I wanted to post on this last week and try to be a little more current, oh well. This article contains some bizarre statements. Consider this:
"(T)he unethical part (was) applying your own personal beliefs and values on other people and not truly accepting that others can have different beliefs and values that are equally valid as your own."
This (a) begs the question: how does one know that all beliefs are equally valid? and (b) are we seriously suppose to believe something and "value" it but not let it actually shape the way we interact? Does the person's belief that all beliefs are "equally valid" not drive the way one interacts?
Keeton also told fellow student Justin C. Earnest that she would tell gay clients "their behavior is morally wrong and then help the client change that behavior," according to an affidavit by Earnest included in the school's filing...
But university officials said if they exempted Keeton from counseling homosexual clients, they would also have to exempt those opposed to war from counseling soldiers.
"The same curriculum would require an atheist student counselor to competently counsel a deeply religious client," the filing said. "A staunch feminist student counselor is required to competently counsel clients from male dominated cultures ... the common thread being that all counselors are required to keep separate their own belief system from the counseling relationship."
The analogy to war doesn't seem to be one-to-one.
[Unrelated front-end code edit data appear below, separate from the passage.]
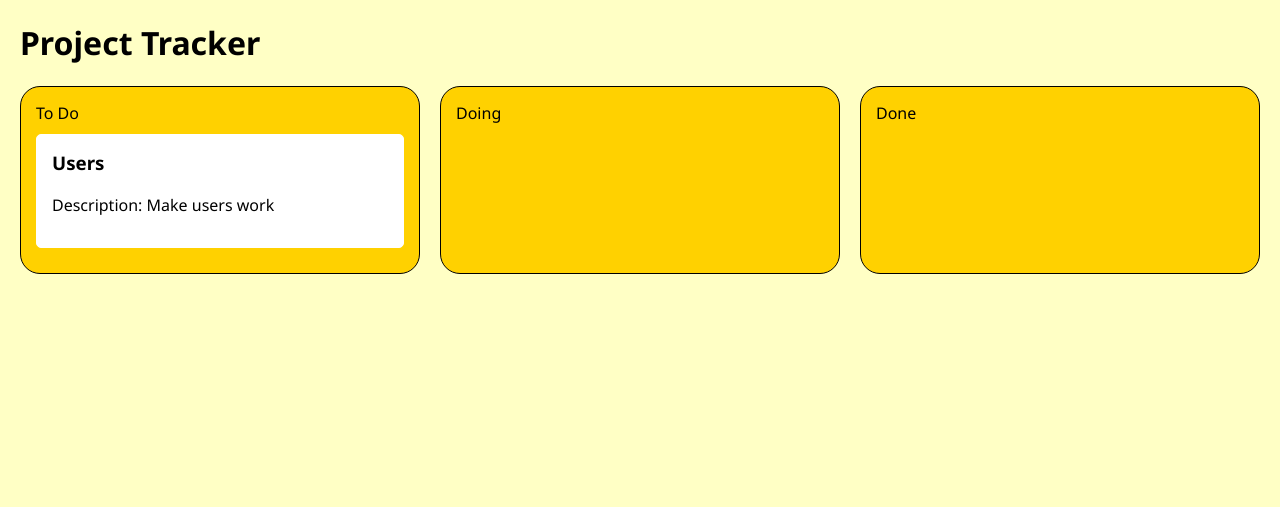
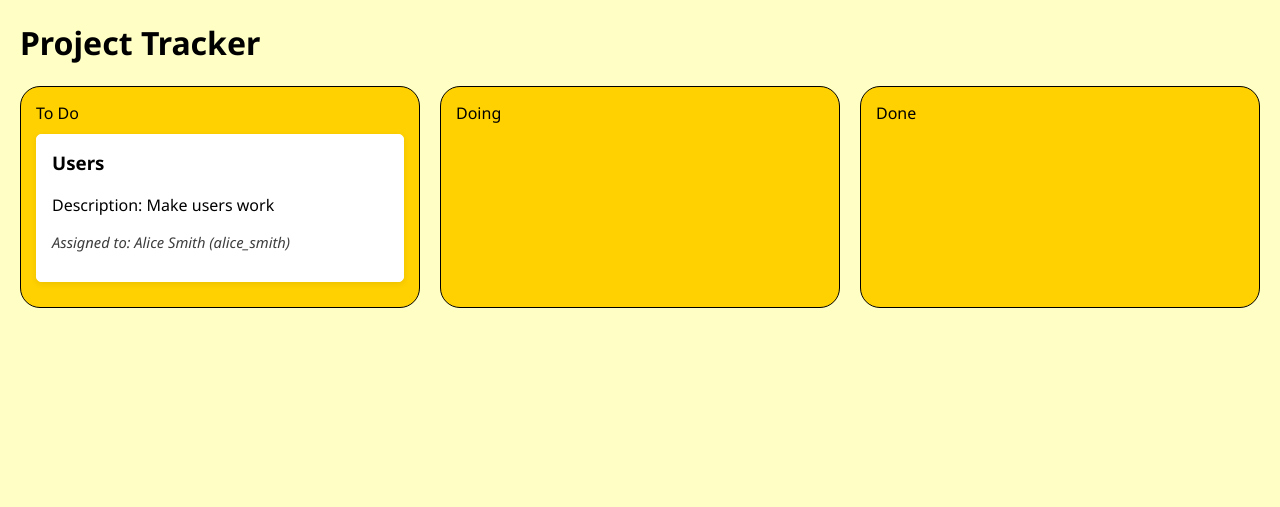
Before and after one commit to SEng-4/project-tracker, a Flask app: page / in a window 1280 px wide. Shown: the top 507 px of the page. Run offline with Flask 3, Linux system fonts and the light colour scheme.

Commit message:
Beginning of user allocation

```diff
--- a/app.py
+++ b/app.py
@@ -72,8 +72,33 @@ def create_task_endpoint():
     name = data.get('name')
     description = data.get('description')
     status = data.get('status')
-    user = data.get('user')
-    create_task(name, description, int(status), user)
+    # Optionally accept a user_id from the client; if provided we'll validate
+    user_id = data.get('user_id')
+
+    # Basic validation
+    if name is None or name == '':
+        return jsonify({"error": "Task name is required."}), 400
+    if status is None or status == '':
+        return jsonify({"error": "Status is required."}), 400
+
+    try:
+        status_int = int(status)
+    except (TypeError, ValueError):
+        return jsonify({"error": "Status must be an integer (0,1,2)."}), 400
+
+    assigned_user = None
+    if user_id is not None and user_id != '':
+        try:
+            user_id_int = int(user_id)
+        except (TypeError, ValueError):
+            return jsonify({"error": "user_id must be an integer."}), 400
+
+        # Find the user by id
+        assigned_user = next((u for u in users if u.id == user_id_int), None)
+        if assigned_user is None:
+            return jsonify({"error": f"No user found with id {user_id_int}."}), 400
+
+    create_task(name, description, status_int, assigned_user)
     return jsonify({"message": "Task created successfully."}), 201
 
 @app.route('/list_tasks', methods=["GET"])
--- a/static/css/styles.css
+++ b/static/css/styles.css
@@ -152,4 +152,24 @@ button:hover {
 .ok-btn { background: green; color: white; }
 .cancel-btn { background: red; color: white; }
 
-/*.ok-btn:focus, .cancel-btn:focus, #prompt-input:focus { outline: 2px}
+/*/.ok-btn:focus, .cancel-btn:focus, #prompt-input:focus { outline: 2px}
+
+/* Small visual tweaks for task cards and the assigned-user line */
+.task {
+    /* subtle shadow to separate cards from the yellow column background */
+    box-shadow: 0 2px 6px rgba(0, 0, 0, 0.08);
+}
+
+.task .assigned {
+    margin-top: 8px;
+    font-size: 0.92em;
+    color: #333333;
+    font-style: italic;
+    opacity: 0.95;
+}
+
+/* Make the assigned username slightly more prominent */
+.task .assigned strong {
+    font-weight: 600;
+    color: #111;
+}
--- a/static/js/index.js
+++ b/static/js/index.js
@@ -29,6 +29,11 @@ function createTask() {
                 promptInputEl.value = '';
                 promptInputEl.placeholder = '0, 1, or 2';
                 break;
+            case 3:
+                promptMsgEl.textContent = 'Enter User (optional)';
+                promptInputEl.value = '';
+                promptInputEl.placeholder = 'Username';
+                break;
             default:
                 break;
         }
@@ -57,7 +62,12 @@ function createTask() {
             setStep(2);
         } else if (createTaskState.step === 2) {
             createTaskState.status = userInput;
-
+            setStep(3);
+        } else if (createTaskState.step === 3) {
+            // Optionally assign user
+            if (userInput) {
+                createTaskState.user = userInput;
+            }
             // Finally create the task
             fetch('/create_task', {
                 method: 'POST',
@@ -108,10 +118,12 @@ function loadTasks() {
         .then(response => response.json())
         .then(tasks => {
             tasks.forEach(task => {
+                const assignedTo = task.user ? `${task.user.first_name} ${task.user.last_name} (${task.user.username})` : 'Unassigned';
                 const taskHtml = `
                     <div class="task status-${task.status}">
                         <h3>${task.name}</h3>
                         <p>Description: ${task.description}</p>
+                        <p class="assigned">Assigned to: ${assignedTo}</p>
                     </div>
                     `
                 if (task.status === 0) {
```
This issue isn't excepting some from counseling per se but forcing someone to speak the party line in counseling rather than speaking from a position of their moral beliefs. So would it be wrong to counsel someone who had a horrific experience in war from the position that "we should be in war"? What if the counselee's experience wants them to go on a anarchic rampage because they believe in war? Would the counselor say "war is wrong"?
Here's another thought experiment. Can we seriously believe that if a 'staunch feminist' was counseling someone who was from a male-dominated culture--that she would ignore what she believes are symptoms from that culture. So a woman comes with deep depression because someone in her "male-dominated culture" berates her, abuse her and suppresses her human rights in a manner that is totally consistent with the "male-dominated culture"--the counselor cannot address any aspects on that culture because after all "all beliefs are equally valid"? Really? I mean, REALLY?
What about a person in a religious cult who beliefs that intimate relations with minor is acceptable and even part of true religious faith? Will the counselor stand back so as not to attack someone's religious beliefs? Of course not. Even if the counselor's beliefs are based upon empirical evidence of the psychological harm that will be done to minor exposed to such assaults--the counselor will seek to 'impose' their beliefs on the counselee.
Regardless of how we reach a belief--which is a valid question--belief drives action. We cannot have action without having beliefs and worldviews that drive such behavior. Don't most counselors, secular or not, try to work on the thought process and the cognitive thinking of a person so that their behavior will change. The naivety shows the glaring double standard here. What those quoted in the article pretend to want is functionally impossible to carry out in any consistent manner.